> [Problem requirements] Set down the records that follow exactly and completely.

==*==

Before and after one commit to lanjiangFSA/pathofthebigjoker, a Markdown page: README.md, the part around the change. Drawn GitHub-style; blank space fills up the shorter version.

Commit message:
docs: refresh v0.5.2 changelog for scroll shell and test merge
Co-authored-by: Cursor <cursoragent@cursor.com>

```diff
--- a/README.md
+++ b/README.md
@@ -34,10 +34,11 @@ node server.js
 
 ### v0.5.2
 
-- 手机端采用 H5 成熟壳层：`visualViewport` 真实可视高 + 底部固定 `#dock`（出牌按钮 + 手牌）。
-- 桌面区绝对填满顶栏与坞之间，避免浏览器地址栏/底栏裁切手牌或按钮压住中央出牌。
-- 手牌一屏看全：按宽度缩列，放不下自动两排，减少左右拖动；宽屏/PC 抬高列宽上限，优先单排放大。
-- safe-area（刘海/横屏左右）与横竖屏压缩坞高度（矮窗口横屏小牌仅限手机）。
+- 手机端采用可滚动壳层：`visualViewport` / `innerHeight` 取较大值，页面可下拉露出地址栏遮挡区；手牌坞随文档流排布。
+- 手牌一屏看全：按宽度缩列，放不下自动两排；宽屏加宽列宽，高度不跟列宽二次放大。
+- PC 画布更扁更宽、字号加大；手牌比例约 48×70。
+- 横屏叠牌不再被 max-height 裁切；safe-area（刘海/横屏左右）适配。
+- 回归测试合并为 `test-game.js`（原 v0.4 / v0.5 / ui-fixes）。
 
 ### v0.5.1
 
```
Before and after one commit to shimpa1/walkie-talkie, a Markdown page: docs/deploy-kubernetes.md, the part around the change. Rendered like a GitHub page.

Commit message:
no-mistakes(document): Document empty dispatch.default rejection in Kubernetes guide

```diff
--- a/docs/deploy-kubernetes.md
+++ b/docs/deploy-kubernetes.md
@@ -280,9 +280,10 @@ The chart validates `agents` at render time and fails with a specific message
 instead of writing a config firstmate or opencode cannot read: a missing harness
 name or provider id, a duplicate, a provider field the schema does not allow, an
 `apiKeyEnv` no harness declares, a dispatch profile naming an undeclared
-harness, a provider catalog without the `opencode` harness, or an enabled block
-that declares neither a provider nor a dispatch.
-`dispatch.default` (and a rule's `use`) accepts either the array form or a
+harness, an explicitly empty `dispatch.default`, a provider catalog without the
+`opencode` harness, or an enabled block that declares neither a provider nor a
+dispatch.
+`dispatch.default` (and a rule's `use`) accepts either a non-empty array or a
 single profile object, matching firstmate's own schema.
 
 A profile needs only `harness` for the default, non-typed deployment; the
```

==*==

> [Solution to this problem]
Before and after one commit to lanjiangFSA/pathofthebigjoker, a Markdown page: README.md, the part around the change. Drawn GitHub-style; blank space fills up the shorter version.

Commit message:
docs: refresh v0.5.2 changelog for scroll shell and test merge
Co-authored-by: Cursor <cursoragent@cursor.com>

```diff
--- a/README.md
+++ b/README.md
@@ -34,10 +34,11 @@ node server.js
 
 ### v0.5.2
 
-- 手机端采用 H5 成熟壳层：`visualViewport` 真实可视高 + 底部固定 `#dock`（出牌按钮 + 手牌）。
-- 桌面区绝对填满顶栏与坞之间，避免浏览器地址栏/底栏裁切手牌或按钮压住中央出牌。
-- 手牌一屏看全：按宽度缩列，放不下自动两排，减少左右拖动；宽屏/PC 抬高列宽上限，优先单排放大。
-- safe-area（刘海/横屏左右）与横竖屏压缩坞高度（矮窗口横屏小牌仅限手机）。
+- 手机端采用可滚动壳层：`visualViewport` / `innerHeight` 取较大值，页面可下拉露出地址栏遮挡区；手牌坞随文档流排布。
+- 手牌一屏看全：按宽度缩列，放不下自动两排；宽屏加宽列宽，高度不跟列宽二次放大。
+- PC 画布更扁更宽、字号加大；手牌比例约 48×70。
+- 横屏叠牌不再被 max-height 裁切；safe-area（刘海/横屏左右）适配。
+- 回归测试合并为 `test-game.js`（原 v0.4 / v0.5 / ui-fixes）。
 
 ### v0.5.1
 
```
Before and after one commit to shimpa1/walkie-talkie, a Markdown page: docs/deploy-kubernetes.md, the part around the change. Rendered like a GitHub page.

Commit message:
no-mistakes(document): Document empty dispatch.default rejection in Kubernetes guide

```diff
--- a/docs/deploy-kubernetes.md
+++ b/docs/deploy-kubernetes.md
@@ -280,9 +280,10 @@ The chart validates `agents` at render time and fails with a specific message
 instead of writing a config firstmate or opencode cannot read: a missing harness
 name or provider id, a duplicate, a provider field the schema does not allow, an
 `apiKeyEnv` no harness declares, a dispatch profile naming an undeclared
-harness, a provider catalog without the `opencode` harness, or an enabled block
-that declares neither a provider nor a dispatch.
-`dispatch.default` (and a rule's `use`) accepts either the array form or a
+harness, an explicitly empty `dispatch.default`, a provider catalog without the
+`opencode` harness, or an enabled block that declares neither a provider nor a
+dispatch.
+`dispatch.default` (and a rule's `use`) accepts either a non-empty array or a
 single profile object, matching firstmate's own schema.
 
 A profile needs only `harness` for the default, non-typed deployment; the
```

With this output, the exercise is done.